Lopez and Ortiz battle in LA
Lopez and Ortiz battle in LA

By Jason Pribila: The Ghosts of the Staples Center once again haunted Victor Ortiz, as he came up short on a big stage against the determined Josesito Lopez. An ebb and flow fight ended suddenly when Ortiz suffered a broken jaw and was forced to quit on his stool before the tenth round of their fight on Saturday night.


Originally this date was reserved for the rematch of Ortiz and Andre Berto. Those plans went up in flames when Berto tested positive for a banned substance. Lopez stepped in for the opportunity of a lifetime and was fueled by the fact that Golden Boy Promotions announced that Ortiz would face junior middleweight titlist Saul “Canelo” Alvarez on a Showtime PPV on September 16th. The best laid plans were crushed like Ortiz’s jaw via a Lopez left hook.


Lopez moved up to the welterweight division and embraced his role as the opponent in return for the opportunity to headline a main event on a premium network.

Many expected the bigger Ortiz to start fast and impose his will against a man who was expected to put up an honest effort before succumbing to the meticulously promoted power puncher.


Ortiz started slow but soon began to throw his straight left hand with authority. Although he was controlling distance, his flaws were apparent and soon Lopez began to expose them. For all of Ortiz’s athleticism, the result of his offense leaves him as standing squarely in front of his opponent. This flaw was mirrored by Berto, which what made their encounter so combustible.


Ortiz became aggressive in the second round, but Lopez stood his ground. A looping left hand by the opponent sent a message to Ortiz and the audience that he was not there to pick up a pay check.

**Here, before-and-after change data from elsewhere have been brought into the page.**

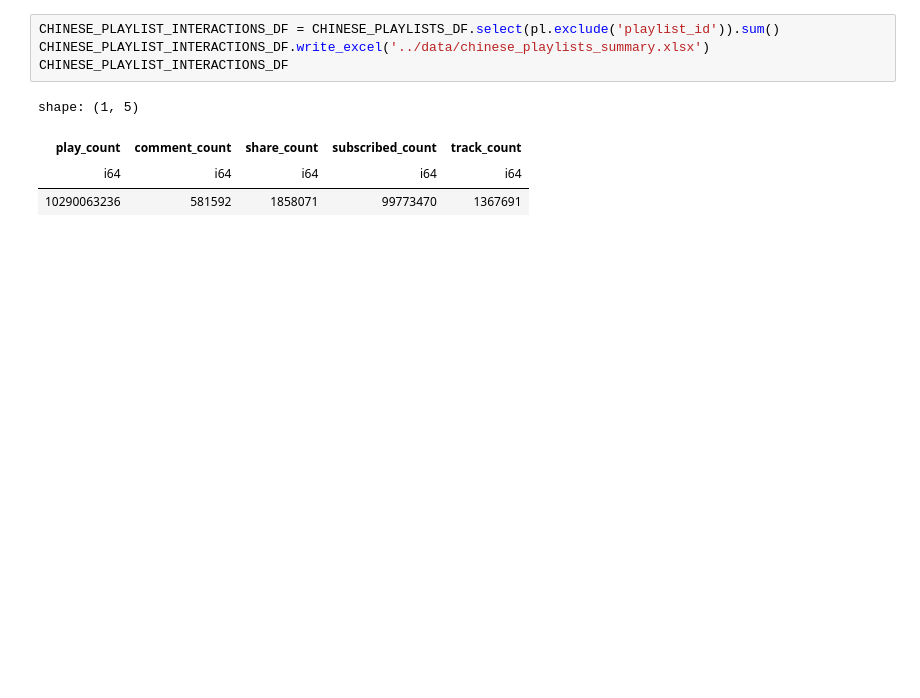
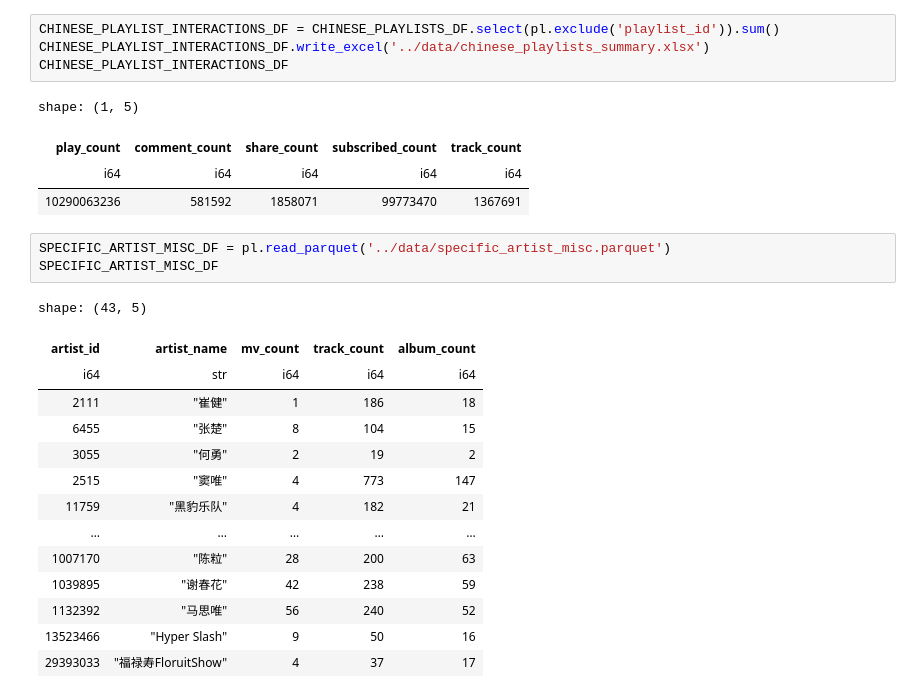
Before and after one commit to kaid/netease_music_genre_analysis, a Jupyter notebook: notes/analyze.ipynb, the cells around one changed output. Cells and saved outputs as stored; diff of their text form; blank space fills up the shorter version.

```diff
--- a/notes/analyze.ipynb
+++ b/notes/analyze.ipynb
@@ -103,3 +103,21 @@ shape: (1, 5)
 | play_count | comment_count | share_count | subscribed_count | track_count |
 | i64 | i64 | i64 | i64 | i64 |
 | 10290063236 | 581592 | 1858071 | 99773470 | 1367691 |
+# %%
+SPECIFIC_ARTIST_MISC_DF = pl.read_parquet('../data/specific_artist_misc.parquet')
+SPECIFIC_ARTIST_MISC_DF
+# %% [output]
+shape: (43, 5)
+| artist_id | artist_name | mv_count | track_count | album_count |
+| i64 | str | i64 | i64 | i64 |
+| 2111 | "崔健" | 1 | 186 | 18 |
+| 6455 | "张楚" | 8 | 104 | 15 |
+| 3055 | "何勇" | 2 | 19 | 2 |
+| 2515 | "窦唯" | 4 | 773 | 147 |
+| 11759 | "黑豹乐队" | 4 | 182 | 21 |
+| … | … | … | … | … |
+| 1007170 | "陈粒" | 28 | 200 | 63 |
+| 1039895 | "谢春花" | 42 | 238 | 59 |
+| 1132392 | "马思唯" | 56 | 240 | 52 |
+| 13523466 | "Hyper Slash" | 9 | 50 | 16 |
+| 29393033 | "福禄寿FloruitShow" | 4 | 37 | 17 |
```
Also changed, not shown: parts of 5 cells of this notebook, 7 other files.
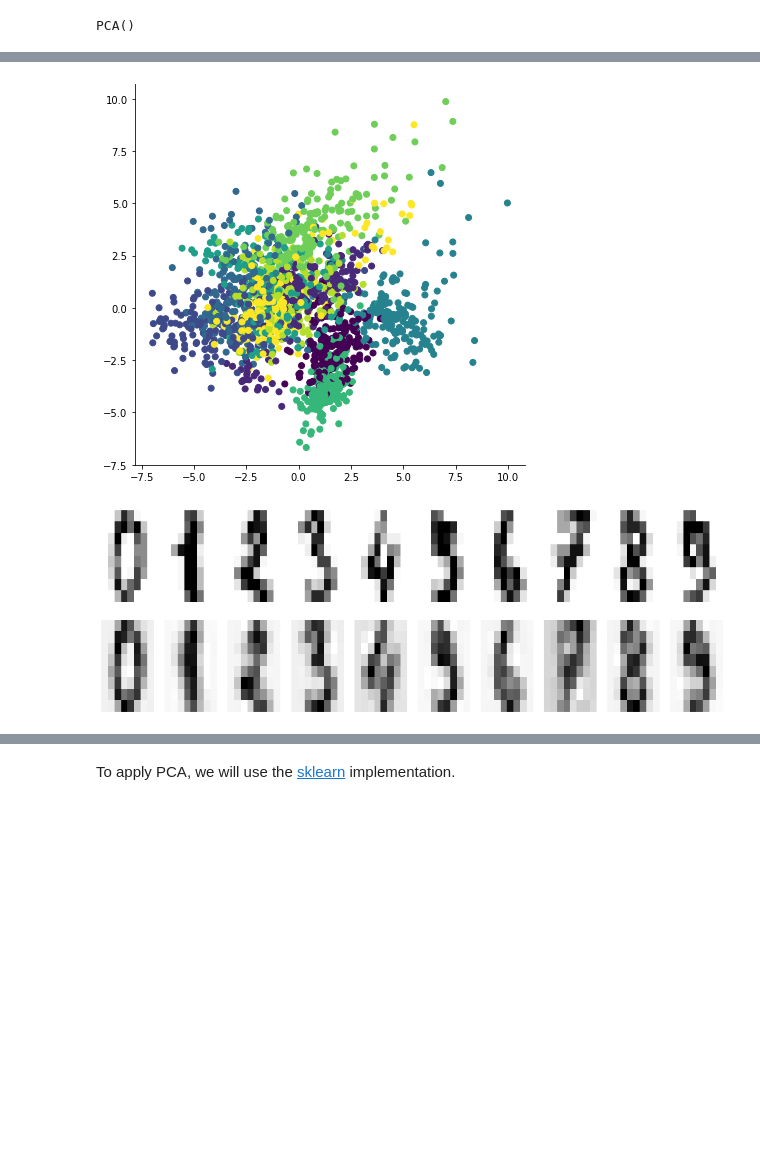
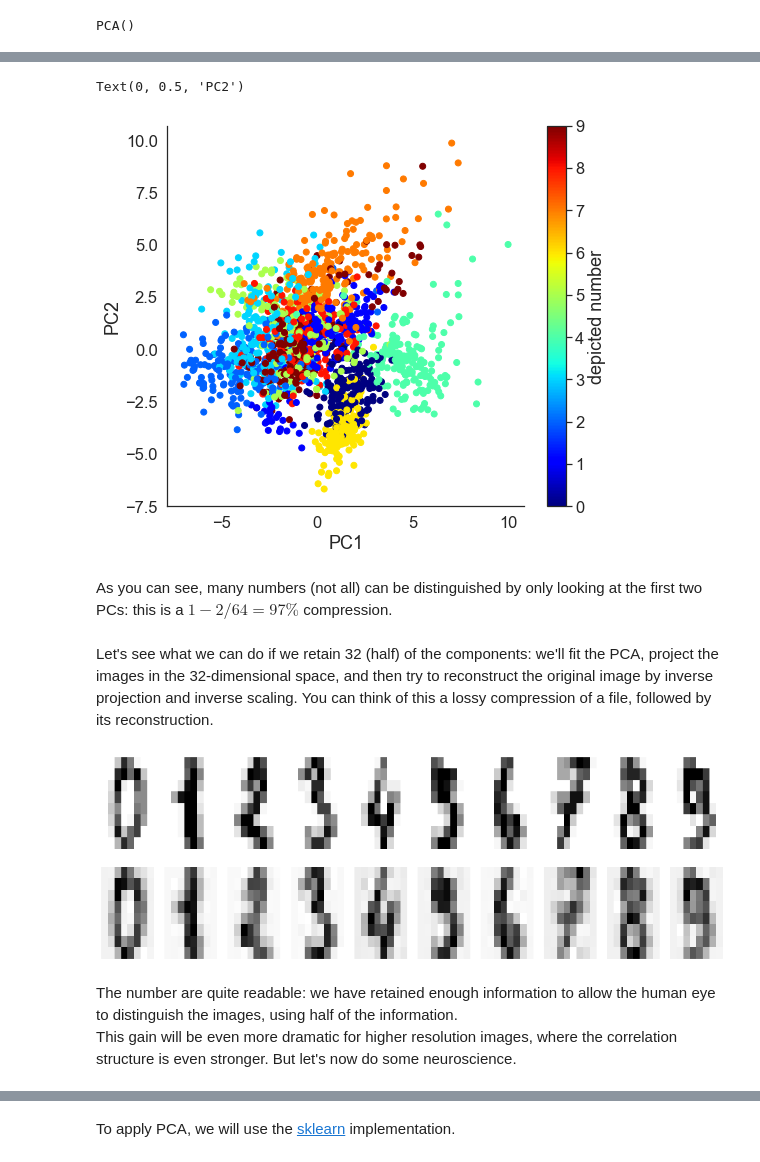
Before and after one commit to xamweil/population-methods, a Jupyter notebook: 01-dimensionality-reduction/dimensionality_reduction.ipynb, the cells around one changed output, grey strips where cells are left out. Saved outputs shown, nothing was run; the diff lists cells and outputs as text; code cells hidden in the pictures; blank space fills up the shorter version.

```diff
--- a/01-dimensionality-reduction/dimensionality_reduction.ipynb
+++ b/01-dimensionality-reduction/dimensionality_reduction.ipynb
@@ -109,13 +139,21 @@ for i,component in enumerate(pca.components_[:10]):
 # %%
 pca = PCA(n_components=2)
 X_2d = pca.fit_transform(X)
-plt.figure(figsize=(7,7))
+plt.figure(figsize=(8,7))
 plt.scatter(X_2d[:,0],X_2d[:,1],c=dataset.target)
-sns.despine()
+plt.colorbar(label='depicted number')
+plt.xlabel('PC1')
+plt.ylabel('PC2')
 # %% [output]
+Text(0, 0.5, 'PC2')
-[figure, old version]
+[figure, new version]
+# %% [markdown]
+As you can see, many numbers (not all) can be distinguished by only looking at the first two PCs: this is a $1-2/64 = 97\%$ compression.
+# %% [markdown]
+Let's see what we can do if we retain 32 (half) of the components: we'll fit the PCA, project the images in the 32-dimensional space, and then try to reconstruct the original image by inverse projection and inverse scaling.
+You can think of this a lossy compression of a file, followed by its reconstruction.
 # %%
-pca = PCA(n_components=20)
+pca = PCA(n_components=32)
 X_reduced = pca.fit_transform(X)
 X_reconstructed = pca.inverse_transform(X_reduced)
 
@@ -132,7 +170,11 @@ for i,(img,r_img) in enumerate(zip(images[:n_examples],reconstructed_images[:n_e
     plt.imshow(r_img.reshape(8,8),cmap=plt.cm.Greys,aspect='auto')
     plt.axis('off')
 # %% [output]
-[figure, old version]
+[figure, new version]
+# %% [markdown]
+The number are quite readable: we have retained enough information to allow the human eye to distinguish the images, using half of the information.
+This gain will be even more dramatic for higher resolution images, where the correlation structure is even stronger.
+But let's now do some neuroscience.
 # %% [markdown]
 ### Example: discovering collective modes of cortical activity
 ---
```
Also changed, not shown: parts of 14 cells of this notebook, 1 other file.
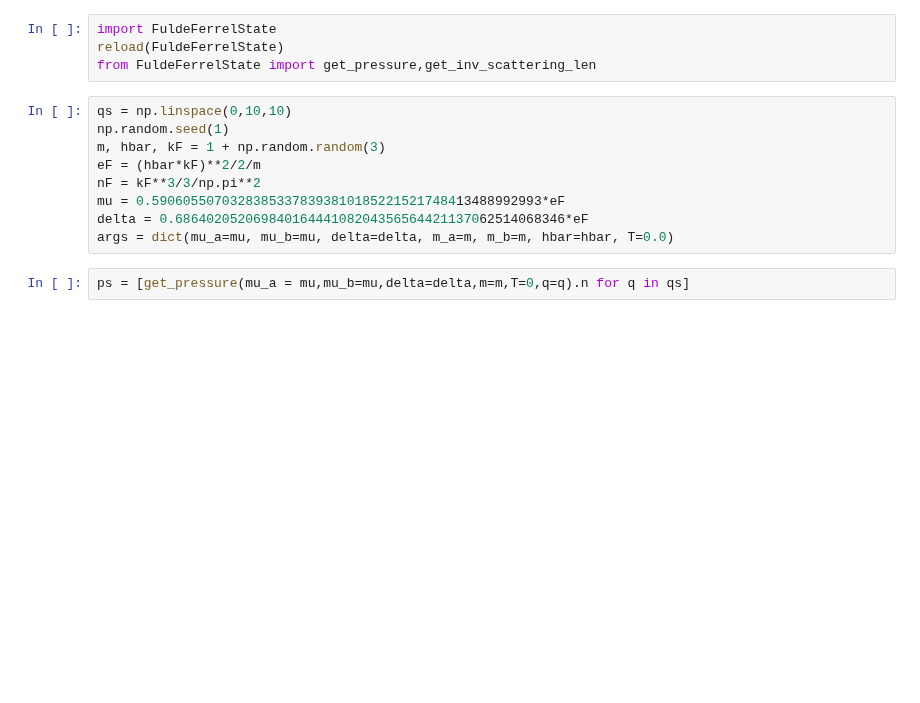
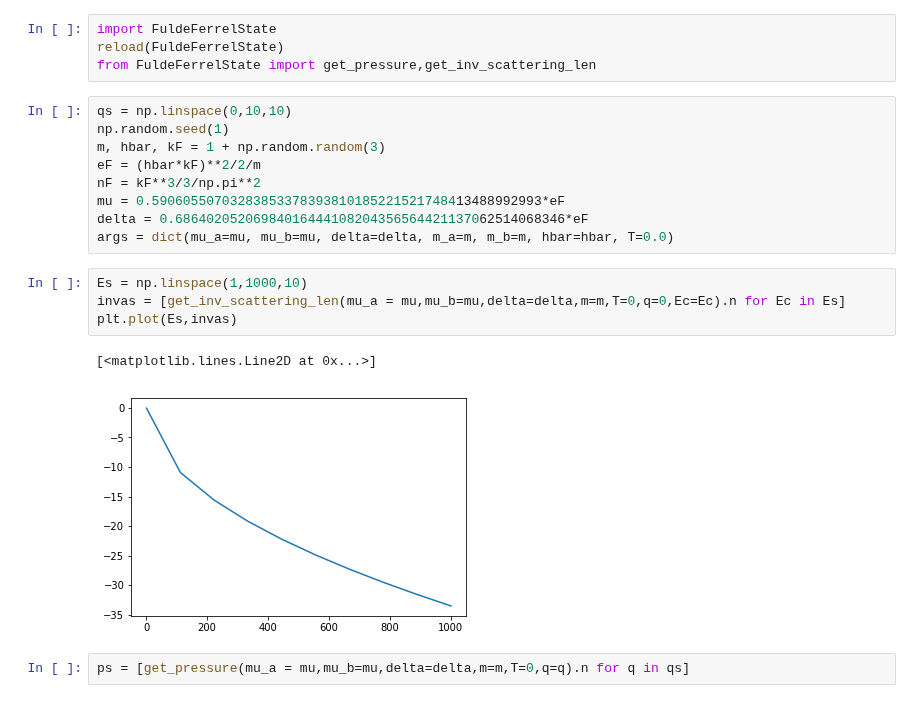
Before and after one commit to Chunde/QuantumFermionicTheory, a Jupyter notebook: quantum-turbulence/FuldeFerrellState.ipynb, the cells around one changed output. Saved outputs shown, nothing was run; the diff lists cells and outputs as text; blank space fills up the shorter version.

```diff
--- a/quantum-turbulence/FuldeFerrellState.ipynb
+++ b/quantum-turbulence/FuldeFerrellState.ipynb
@@ -209,6 +209,13 @@ nF = kF**3/3/np.pi**2
 mu = 0.59060550703283853378393810185221521748413488992993*eF
 delta = 0.68640205206984016444108204356564421137062514068346*eF
 args = dict(mu_a=mu, mu_b=mu, delta=delta, m_a=m, m_b=m, hbar=hbar, T=0.0)
+# %%
+Es = np.linspace(1,1000,10)
+invas = [get_inv_scattering_len(mu_a = mu,mu_b=mu,delta=delta,m=m,T=0,q=0,Ec=Ec).n for Ec in Es]
+plt.plot(Es,invas)
+# %% [output]
+[<matplotlib.lines.Line2D at 0x...>]
+[figure, added]
 # %%
 ps = [get_pressure(mu_a = mu,mu_b=mu,delta=delta,m=m,T=0,q=q).n for q in qs]
 # %% [output]
```
Also changed, not shown: parts of 3 cells of this notebook, 1 other file.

Ortiz began to showcase his superior athleticism and moved well behind his jab. Lopez was having trouble countering, until Ortiz would get lazy. The fighters traded to the delight of the crowd, and Ortiz’s power was the difference during the exchanges.


The fifth round proved to be the bouts most pivotal. Unable to impose his well, a frustrated Ortiz landed a vicious right hand to the back of Lopez’s head. Lopez was given time to recover, and seemed more determined than ever when action resumed. As the fighters violently exchanged, it was Ortiz who had doubt follow him to his corner.


Lopez began digging to Ortiz’s body. Ortiz responded by jabbing and charging, but his aggression again left him vulnerable to Lopez’s straight right and looping left hook.


At the bout’s midway point cameras caught Ortiz’s corner asking if he was OK, as well as the uneasiness seen at ringside by Oscar De La Hoya and Canelo Alvarez.

The second half of the fight began to tilt the ring in favor of the evening’s “David” vs Ortiz’s “Goliath”. Not only was the smaller opponent willing to trade, but after tasting leather he asked Ortiz for more. Lopez was now coming forward with belief.

The Ortiz jab momentarily righted his ship; however, Lopez’s well timed uppercuts kept him afloat. Ortiz kept his composure and, for a moment, settled for the realization that he’d have to box his way to a victory.


Round nine began with a lead left by Lopez, which was all it took to entice Ortiz to trade. Ortiz began to rip shots to Lopez’s body, and a straight left seemed to hurt Lopez but he returned a left hook that caught Ortiz with his mouth open. That blow turned out to be the punch that would end the fight.


A crowd braced for the championship rounds were instead left in awe by the fact the bout was waved off. Victor Ortiz complained in his corner that his jaw broken. He was no longer able to bite down on his mouthpiece, or willing to put his health in jeopardy for a sport that he never really felt was worth a career/life-long commitment.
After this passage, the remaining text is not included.